Researchers have created a robot that combines the strengths of both soft and rigid materials, allowing it to leap explosively into the air. The multi-university team was looking into using butane explosions to move a robot, and found that while a rigid body made for a good jump, it also cracked after only a few hops. A fully soft-bodied robot would probably just flop around on the ground. So using a 3-D printer, the team made a combination of both, with the harder part at the top smoothly transitioning to a soft, flexible lower area.

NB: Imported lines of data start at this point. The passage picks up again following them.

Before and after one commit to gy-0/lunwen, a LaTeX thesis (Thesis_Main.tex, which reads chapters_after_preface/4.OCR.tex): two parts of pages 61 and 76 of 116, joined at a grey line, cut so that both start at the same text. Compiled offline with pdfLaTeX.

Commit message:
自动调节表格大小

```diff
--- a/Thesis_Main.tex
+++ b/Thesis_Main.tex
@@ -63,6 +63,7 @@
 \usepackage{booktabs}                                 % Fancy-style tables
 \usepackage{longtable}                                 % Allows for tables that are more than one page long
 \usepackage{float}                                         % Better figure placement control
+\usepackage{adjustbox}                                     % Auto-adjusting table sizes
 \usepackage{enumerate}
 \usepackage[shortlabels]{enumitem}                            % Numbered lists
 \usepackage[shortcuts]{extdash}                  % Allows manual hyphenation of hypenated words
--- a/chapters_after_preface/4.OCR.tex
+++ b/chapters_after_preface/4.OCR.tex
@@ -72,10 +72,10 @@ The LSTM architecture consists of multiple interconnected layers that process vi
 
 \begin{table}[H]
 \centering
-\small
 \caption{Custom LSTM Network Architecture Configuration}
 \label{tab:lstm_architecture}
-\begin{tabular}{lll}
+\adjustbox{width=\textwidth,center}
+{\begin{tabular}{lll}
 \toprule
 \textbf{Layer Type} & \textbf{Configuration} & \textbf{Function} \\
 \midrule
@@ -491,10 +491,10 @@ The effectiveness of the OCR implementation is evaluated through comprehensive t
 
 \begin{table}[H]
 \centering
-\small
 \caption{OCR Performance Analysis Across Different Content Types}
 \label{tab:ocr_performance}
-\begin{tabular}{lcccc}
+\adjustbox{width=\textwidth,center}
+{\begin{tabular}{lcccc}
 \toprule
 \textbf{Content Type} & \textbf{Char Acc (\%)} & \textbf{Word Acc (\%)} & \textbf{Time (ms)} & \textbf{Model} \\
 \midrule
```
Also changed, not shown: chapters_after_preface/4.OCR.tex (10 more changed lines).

The result was a robot that didn't jump as high but lasted more than 10 times as long, making 100 hops before breaking. It's nothing you'll be seeing at home or on the battlefield any time soon, but the team successfully showed that when you're building a robot, you don't have to make a binary choice between "hard" and "soft" — even for individual parts. After all, nature doesn't build things that way.

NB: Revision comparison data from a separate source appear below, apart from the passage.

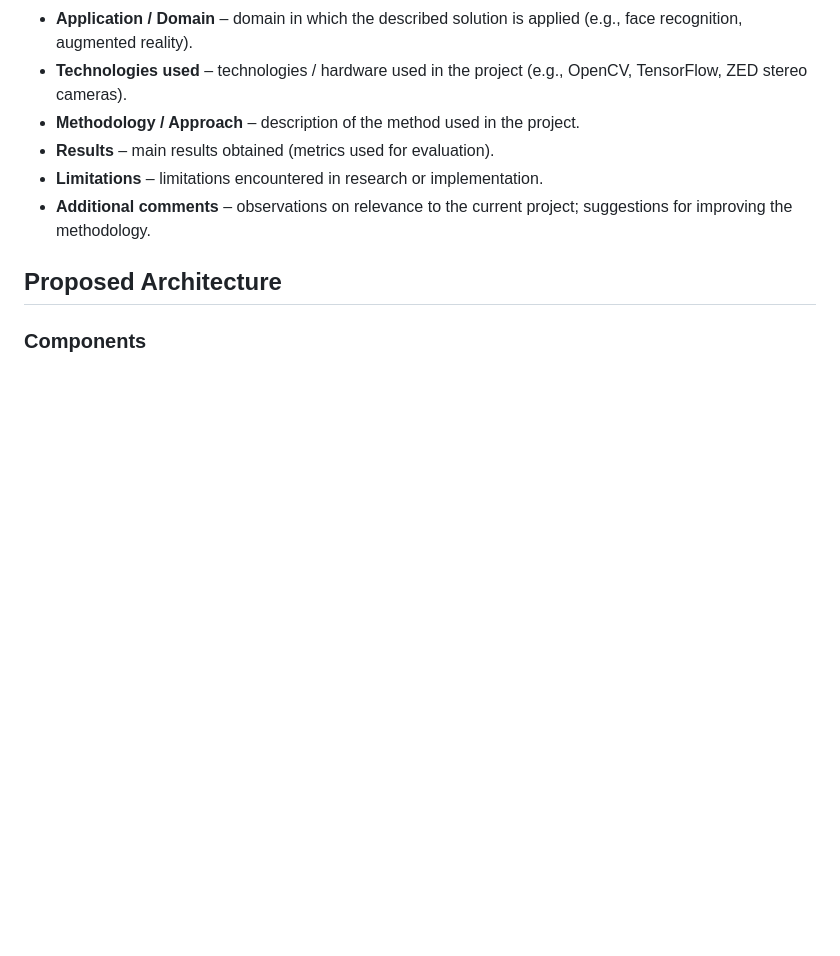
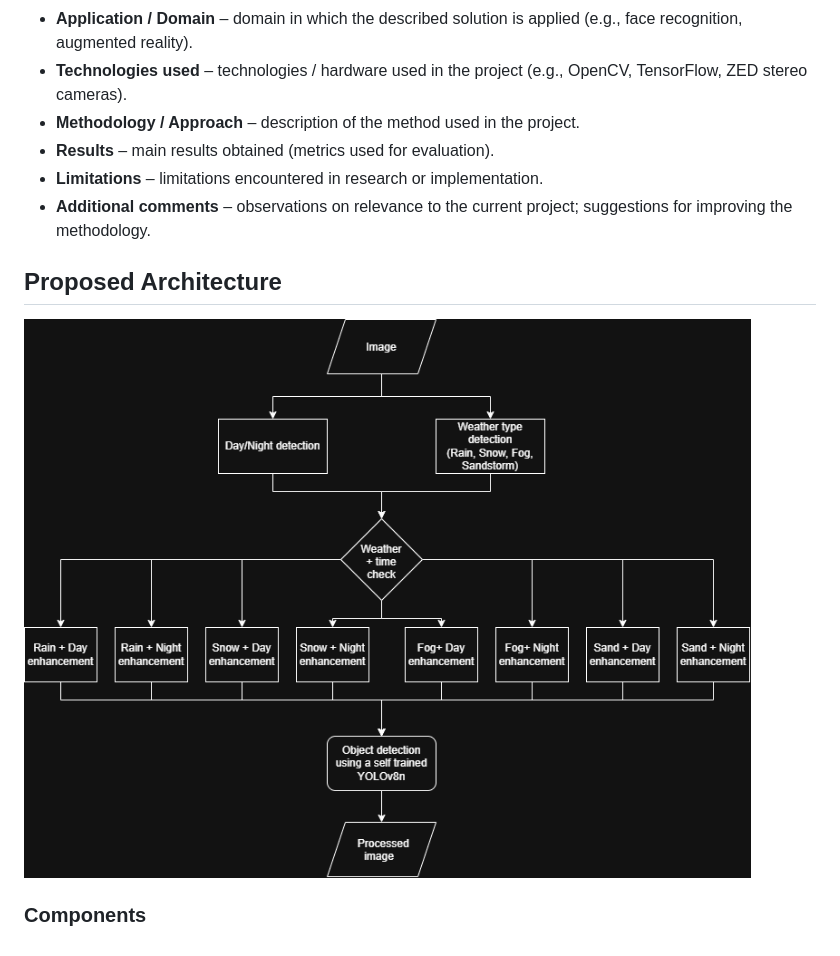
Before and after one commit to naomibadelita/Proiect-PI-Badelita_Naomi-Ghervan_Alexandru, a Markdown page: README.md, the part around the change. Drawn GitHub-style; pictures changed too: images/schema.png (added); blank space fills up the shorter version.

Commit message:
adding the project diagram

```diff
--- a/README.md
+++ b/README.md
@@ -23,6 +23,6 @@ Analysis of similar articles / applications / projects from the last 5 years.
 - **Additional comments** – observations on relevance to the current project; suggestions for improving the methodology.
 
 ## Proposed Architecture
-
+![diagram](images/schema.png)
 
 ### Components
```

More complex gradients between hard and soft, or greater differences in the give of the materials, could further improve the flexibility of this method. Led by Harvard's Nicholas Bartlett and Michael Tolley of the University of California, San Diego, the team's study appears in this week's issue of the journal Science.